Once a New York family court has issued a custody order, you and the other parent are bound by its terms unless you apply for a modification, which is generally granted only if you can demonstrate that circumstances have changed significantly since the order was originally issued. Common grounds for requesting a custody modification in New York include:
- The custodial parent is being abusive, neglectful, or otherwise acting in ways that endanger the child.
- The child is older and wants to spend more time with their non-custodial parent.
- One of the parents intends to relocate in another city or even state.
- One or both parents experience work schedule changes.
Some parents, when facing a significant life change that impacts the custody agreement, wonder if they can bypass the court and work out a new arrangement, especially if they are on amicable terms. Maybe you would like to have the kids for an extra weekend every month, or your ex wants you to take them for an additional weeknight so that he or she can work some extra shifts.
While modifying a custody agreement is not technically illegal when both sides agree on the changes, there are some potential complications that you should be aware of.
Private agreements are not legally binding

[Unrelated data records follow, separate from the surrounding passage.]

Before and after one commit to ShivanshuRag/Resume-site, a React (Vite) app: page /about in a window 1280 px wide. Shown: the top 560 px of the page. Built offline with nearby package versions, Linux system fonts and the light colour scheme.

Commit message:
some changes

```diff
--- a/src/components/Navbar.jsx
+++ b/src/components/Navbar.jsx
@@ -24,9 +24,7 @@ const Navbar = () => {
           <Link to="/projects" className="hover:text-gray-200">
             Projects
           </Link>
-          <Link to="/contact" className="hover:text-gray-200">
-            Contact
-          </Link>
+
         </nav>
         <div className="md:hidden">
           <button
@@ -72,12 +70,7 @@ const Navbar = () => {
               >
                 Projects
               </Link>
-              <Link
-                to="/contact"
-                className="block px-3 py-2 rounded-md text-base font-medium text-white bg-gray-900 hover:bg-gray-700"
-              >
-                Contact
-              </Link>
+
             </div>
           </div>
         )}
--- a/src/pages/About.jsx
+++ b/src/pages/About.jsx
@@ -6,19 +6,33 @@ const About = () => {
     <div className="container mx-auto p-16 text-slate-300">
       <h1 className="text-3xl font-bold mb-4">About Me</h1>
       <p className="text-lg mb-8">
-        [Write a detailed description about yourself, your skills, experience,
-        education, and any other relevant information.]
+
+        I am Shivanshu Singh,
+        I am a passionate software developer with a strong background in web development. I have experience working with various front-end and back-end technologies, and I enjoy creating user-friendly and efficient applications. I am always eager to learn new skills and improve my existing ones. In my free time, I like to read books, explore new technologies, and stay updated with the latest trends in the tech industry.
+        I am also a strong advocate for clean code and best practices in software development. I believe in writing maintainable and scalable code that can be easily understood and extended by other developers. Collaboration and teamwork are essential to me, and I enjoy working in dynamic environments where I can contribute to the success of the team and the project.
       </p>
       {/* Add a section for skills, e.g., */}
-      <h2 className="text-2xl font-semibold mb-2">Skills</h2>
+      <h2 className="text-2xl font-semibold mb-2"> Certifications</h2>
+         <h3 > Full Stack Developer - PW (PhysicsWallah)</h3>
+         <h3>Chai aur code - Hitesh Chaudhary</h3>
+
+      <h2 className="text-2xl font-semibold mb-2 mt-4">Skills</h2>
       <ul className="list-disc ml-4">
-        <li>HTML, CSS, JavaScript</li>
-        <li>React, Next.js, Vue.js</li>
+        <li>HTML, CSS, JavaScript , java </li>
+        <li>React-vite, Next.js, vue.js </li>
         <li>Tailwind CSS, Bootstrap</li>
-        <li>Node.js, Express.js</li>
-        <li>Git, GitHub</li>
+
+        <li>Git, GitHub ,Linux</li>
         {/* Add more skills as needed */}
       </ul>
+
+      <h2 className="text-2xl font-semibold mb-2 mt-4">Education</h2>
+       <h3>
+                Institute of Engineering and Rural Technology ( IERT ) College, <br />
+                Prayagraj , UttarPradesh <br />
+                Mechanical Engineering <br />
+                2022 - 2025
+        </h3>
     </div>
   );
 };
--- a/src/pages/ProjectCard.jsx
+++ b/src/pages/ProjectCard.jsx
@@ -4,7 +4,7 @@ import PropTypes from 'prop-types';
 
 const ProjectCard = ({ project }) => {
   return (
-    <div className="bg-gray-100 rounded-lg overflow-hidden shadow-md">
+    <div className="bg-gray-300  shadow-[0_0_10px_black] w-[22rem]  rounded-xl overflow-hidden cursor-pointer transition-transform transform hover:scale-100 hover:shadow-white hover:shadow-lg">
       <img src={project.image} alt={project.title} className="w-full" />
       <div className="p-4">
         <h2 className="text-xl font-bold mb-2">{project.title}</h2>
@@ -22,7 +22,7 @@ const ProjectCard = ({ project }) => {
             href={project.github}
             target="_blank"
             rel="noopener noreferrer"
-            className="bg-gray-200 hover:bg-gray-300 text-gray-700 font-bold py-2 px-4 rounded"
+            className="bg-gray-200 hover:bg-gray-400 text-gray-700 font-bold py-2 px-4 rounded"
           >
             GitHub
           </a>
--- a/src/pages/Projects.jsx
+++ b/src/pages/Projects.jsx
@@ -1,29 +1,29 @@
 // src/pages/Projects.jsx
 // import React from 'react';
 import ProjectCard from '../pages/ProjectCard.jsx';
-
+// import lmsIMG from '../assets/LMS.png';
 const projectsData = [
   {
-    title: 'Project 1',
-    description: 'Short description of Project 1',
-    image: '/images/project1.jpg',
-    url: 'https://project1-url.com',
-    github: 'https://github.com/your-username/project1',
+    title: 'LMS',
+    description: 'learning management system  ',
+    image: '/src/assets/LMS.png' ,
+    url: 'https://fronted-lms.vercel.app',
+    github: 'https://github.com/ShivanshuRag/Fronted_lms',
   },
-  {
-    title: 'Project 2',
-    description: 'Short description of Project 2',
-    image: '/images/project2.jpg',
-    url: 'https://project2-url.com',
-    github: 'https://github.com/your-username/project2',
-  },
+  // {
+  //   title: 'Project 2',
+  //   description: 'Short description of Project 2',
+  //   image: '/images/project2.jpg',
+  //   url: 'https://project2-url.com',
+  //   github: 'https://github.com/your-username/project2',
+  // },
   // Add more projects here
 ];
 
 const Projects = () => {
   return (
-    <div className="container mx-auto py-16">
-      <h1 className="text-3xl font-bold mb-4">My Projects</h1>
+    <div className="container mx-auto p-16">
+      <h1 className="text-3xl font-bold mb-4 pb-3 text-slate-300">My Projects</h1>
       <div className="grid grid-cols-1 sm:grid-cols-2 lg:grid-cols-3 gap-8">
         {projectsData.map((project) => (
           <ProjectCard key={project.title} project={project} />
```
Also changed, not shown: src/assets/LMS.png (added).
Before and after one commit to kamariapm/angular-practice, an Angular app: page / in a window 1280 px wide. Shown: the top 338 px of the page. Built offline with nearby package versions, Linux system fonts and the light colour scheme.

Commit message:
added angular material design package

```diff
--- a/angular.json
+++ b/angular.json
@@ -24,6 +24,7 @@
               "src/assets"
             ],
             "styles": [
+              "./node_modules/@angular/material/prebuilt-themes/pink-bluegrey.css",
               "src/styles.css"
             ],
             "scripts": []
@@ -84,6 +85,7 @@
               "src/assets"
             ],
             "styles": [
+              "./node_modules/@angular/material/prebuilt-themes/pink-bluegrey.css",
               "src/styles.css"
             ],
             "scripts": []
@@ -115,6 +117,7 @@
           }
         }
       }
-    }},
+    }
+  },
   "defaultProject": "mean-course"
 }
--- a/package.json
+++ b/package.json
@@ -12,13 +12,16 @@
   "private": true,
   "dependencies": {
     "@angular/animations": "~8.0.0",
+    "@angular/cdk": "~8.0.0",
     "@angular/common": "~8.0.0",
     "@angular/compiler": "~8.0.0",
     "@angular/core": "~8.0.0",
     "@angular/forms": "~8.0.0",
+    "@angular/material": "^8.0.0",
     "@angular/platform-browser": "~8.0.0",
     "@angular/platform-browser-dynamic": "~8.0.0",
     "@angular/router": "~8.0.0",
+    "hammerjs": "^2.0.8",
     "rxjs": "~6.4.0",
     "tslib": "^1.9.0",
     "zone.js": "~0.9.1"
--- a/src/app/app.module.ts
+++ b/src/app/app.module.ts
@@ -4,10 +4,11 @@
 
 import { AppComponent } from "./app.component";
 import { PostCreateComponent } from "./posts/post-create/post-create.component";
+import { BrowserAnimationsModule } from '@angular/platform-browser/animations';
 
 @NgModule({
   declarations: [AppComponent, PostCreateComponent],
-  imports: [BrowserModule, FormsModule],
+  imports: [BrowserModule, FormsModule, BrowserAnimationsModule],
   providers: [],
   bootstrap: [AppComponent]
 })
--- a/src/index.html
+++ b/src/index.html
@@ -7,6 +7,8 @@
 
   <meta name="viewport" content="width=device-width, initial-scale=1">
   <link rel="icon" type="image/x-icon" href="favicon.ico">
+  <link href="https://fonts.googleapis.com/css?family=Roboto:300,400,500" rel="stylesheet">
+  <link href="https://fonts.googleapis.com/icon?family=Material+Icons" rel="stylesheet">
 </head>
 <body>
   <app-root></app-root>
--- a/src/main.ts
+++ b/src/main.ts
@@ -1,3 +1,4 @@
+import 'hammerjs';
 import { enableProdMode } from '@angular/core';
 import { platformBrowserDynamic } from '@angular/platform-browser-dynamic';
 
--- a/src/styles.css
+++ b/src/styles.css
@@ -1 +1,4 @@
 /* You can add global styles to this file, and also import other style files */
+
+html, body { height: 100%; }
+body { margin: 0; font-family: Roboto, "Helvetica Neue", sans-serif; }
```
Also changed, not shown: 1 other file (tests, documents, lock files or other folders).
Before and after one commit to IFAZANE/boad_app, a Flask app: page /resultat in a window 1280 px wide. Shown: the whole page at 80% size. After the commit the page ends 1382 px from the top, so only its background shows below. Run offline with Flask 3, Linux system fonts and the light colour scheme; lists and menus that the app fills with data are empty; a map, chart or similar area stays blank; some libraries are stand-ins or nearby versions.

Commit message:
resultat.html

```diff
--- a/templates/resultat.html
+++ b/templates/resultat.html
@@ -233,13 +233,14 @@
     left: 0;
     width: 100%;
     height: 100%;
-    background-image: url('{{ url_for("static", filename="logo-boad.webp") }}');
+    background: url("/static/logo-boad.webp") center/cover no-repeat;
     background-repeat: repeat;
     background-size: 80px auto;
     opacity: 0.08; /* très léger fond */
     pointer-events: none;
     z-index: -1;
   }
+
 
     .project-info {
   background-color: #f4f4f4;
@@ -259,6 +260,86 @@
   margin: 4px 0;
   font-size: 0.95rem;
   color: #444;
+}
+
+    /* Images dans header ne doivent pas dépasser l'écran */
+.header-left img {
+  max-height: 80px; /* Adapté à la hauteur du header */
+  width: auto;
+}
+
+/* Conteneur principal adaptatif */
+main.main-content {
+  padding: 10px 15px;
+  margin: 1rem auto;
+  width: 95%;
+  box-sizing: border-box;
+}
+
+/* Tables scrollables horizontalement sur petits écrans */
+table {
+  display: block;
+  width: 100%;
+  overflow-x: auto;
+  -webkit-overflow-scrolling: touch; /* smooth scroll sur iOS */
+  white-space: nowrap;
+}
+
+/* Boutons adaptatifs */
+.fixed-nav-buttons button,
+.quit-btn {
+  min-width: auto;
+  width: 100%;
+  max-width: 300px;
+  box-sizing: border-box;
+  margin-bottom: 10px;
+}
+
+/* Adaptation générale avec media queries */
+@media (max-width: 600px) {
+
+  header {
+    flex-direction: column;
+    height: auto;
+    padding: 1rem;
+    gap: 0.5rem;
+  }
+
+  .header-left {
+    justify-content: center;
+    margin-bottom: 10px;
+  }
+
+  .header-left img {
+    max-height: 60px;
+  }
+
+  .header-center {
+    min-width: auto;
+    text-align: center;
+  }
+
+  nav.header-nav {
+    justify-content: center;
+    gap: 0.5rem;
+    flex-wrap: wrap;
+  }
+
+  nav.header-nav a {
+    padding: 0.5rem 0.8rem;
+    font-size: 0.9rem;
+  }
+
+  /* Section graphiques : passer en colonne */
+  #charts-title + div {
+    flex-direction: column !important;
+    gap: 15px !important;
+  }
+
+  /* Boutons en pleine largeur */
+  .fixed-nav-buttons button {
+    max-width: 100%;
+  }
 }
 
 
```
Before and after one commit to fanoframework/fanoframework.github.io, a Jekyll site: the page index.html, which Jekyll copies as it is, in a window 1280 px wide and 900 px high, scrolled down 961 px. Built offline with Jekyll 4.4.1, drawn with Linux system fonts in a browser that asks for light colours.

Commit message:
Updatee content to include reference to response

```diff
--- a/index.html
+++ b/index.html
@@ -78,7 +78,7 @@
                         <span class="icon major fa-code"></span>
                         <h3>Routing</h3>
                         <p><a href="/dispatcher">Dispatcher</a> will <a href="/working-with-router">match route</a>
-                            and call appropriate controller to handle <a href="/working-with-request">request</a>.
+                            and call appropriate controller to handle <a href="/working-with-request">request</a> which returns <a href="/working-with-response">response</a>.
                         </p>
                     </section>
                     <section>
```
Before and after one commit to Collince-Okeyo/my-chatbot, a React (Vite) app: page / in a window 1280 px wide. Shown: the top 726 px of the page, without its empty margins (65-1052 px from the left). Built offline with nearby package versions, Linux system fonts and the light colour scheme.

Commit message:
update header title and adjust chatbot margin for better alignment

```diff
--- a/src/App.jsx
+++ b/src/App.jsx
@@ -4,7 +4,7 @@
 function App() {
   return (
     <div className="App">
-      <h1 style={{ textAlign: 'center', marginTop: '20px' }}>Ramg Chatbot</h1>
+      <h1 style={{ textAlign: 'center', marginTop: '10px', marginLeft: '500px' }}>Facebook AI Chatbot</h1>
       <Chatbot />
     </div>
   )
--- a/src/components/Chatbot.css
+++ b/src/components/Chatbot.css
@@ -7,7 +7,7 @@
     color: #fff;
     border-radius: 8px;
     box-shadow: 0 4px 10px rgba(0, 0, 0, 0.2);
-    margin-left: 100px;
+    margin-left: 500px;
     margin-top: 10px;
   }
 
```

The most important thing to realize is that any agreement you make with your co-parent is not legally binding. While it may be convenient and cost-effective in the beginning, you have no leg to stand on if things take a turn for the worse. Courts can only enforce the order on record, so if your ex suddenly changes their mind about the new arrangement, then there is no way that you can make them comply.
Seek a custody agreement modification through the court
Any agreement that represents a significant change to the current arrangement should always be presented to and approved by the court. It will then be legally binding, which gives you the right to enforce it if your ex decides that they no longer want to comply. Getting a judge to sign off on all changes is the best way to safeguard your rights.
Contact a New York child custody attorney
If you and your co-parent are thinking about modifying your current custody agreement, then contact a New York family law attorney who can help you prepare a petition that accurately reflects the new arrangement. Any changes that are in the best interest of the child are generally approved, and if your ex changes their mind to be spiteful or difficult, you and your child are protected. The little you spend on attorney fees will result in invaluable peace of mind.
Jayson Lutzky is a Bronx family court lawyer who regularly handles child custody and support cases. Mr. Lutzky has over 36 years of legal experience and offers free in-person consultations. Visit www.MyNewYorkCityLawyer.com to learn more or call 718-329-9500 to set up an appointment.